Copy out every line of the records where the string "Twin" occurs.
◇ ◇ ◇ ◇ ◇ ◇ ◇
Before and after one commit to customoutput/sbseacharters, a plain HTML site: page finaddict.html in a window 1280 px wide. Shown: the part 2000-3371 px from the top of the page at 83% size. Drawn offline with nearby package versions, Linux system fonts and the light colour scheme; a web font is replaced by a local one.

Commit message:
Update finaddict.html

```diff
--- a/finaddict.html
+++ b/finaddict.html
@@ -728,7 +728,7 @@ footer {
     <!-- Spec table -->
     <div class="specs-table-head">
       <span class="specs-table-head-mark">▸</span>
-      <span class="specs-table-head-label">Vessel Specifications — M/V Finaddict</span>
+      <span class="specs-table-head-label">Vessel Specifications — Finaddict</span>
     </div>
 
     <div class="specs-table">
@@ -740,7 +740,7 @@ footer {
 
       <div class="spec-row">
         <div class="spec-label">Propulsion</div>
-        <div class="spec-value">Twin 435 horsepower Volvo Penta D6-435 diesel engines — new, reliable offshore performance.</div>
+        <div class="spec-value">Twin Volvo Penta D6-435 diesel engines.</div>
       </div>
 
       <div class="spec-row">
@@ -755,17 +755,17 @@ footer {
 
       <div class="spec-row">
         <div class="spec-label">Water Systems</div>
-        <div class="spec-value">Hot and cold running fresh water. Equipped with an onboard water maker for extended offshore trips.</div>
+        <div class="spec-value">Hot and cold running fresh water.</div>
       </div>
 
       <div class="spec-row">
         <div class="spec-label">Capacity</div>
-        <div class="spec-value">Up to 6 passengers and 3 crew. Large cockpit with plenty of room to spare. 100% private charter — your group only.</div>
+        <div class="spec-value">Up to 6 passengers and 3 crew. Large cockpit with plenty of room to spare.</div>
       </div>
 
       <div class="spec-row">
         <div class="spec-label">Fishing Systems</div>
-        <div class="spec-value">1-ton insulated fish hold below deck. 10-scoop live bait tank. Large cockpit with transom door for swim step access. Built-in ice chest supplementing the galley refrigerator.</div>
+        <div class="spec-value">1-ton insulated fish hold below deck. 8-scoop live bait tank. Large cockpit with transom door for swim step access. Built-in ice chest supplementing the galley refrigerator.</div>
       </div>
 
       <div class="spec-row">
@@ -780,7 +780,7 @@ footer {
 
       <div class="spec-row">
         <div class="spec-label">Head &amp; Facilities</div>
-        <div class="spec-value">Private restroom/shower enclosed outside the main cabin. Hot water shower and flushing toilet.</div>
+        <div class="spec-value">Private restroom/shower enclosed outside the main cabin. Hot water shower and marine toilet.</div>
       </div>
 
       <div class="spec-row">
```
◇ ◇ ◇ ◇ ◇ ◇ ◇
_Exercise response_:
-        <div class="spec-value">Twin 435 horsepower Volvo Penta D6-435 diesel engines — new, reliable offshore performance.</div>
+        <div class="spec-value">Twin Volvo Penta D6-435 diesel engines.</div>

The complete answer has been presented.